- _EXERCISE_:
Repeat every entry below exactly.

[Data records]
......

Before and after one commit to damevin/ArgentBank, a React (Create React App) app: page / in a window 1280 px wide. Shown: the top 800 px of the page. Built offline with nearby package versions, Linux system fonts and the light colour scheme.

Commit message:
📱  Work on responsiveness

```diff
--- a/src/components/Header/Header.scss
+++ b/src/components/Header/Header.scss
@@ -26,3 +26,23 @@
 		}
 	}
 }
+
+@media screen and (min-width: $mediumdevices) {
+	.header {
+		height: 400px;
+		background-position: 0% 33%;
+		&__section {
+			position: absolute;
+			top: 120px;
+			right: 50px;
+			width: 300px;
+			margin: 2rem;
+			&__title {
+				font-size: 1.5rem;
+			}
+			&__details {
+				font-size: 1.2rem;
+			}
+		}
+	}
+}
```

......

- _ANSWER SECTION_:
Before and after one commit to damevin/ArgentBank, a React (Create React App) app: page / in a window 1280 px wide. Shown: the top 800 px of the page. Built offline with nearby package versions, Linux system fonts and the light colour scheme.

Commit message:
📱  Work on responsiveness

```diff
--- a/src/components/Header/Header.scss
+++ b/src/components/Header/Header.scss
@@ -26,3 +26,23 @@
 		}
 	}
 }
+
+@media screen and (min-width: $mediumdevices) {
+	.header {
+		height: 400px;
+		background-position: 0% 33%;
+		&__section {
+			position: absolute;
+			top: 120px;
+			right: 50px;
+			width: 300px;
+			margin: 2rem;
+			&__title {
+				font-size: 1.5rem;
+			}
+			&__details {
+				font-size: 1.2rem;
+			}
+		}
+	}
+}
```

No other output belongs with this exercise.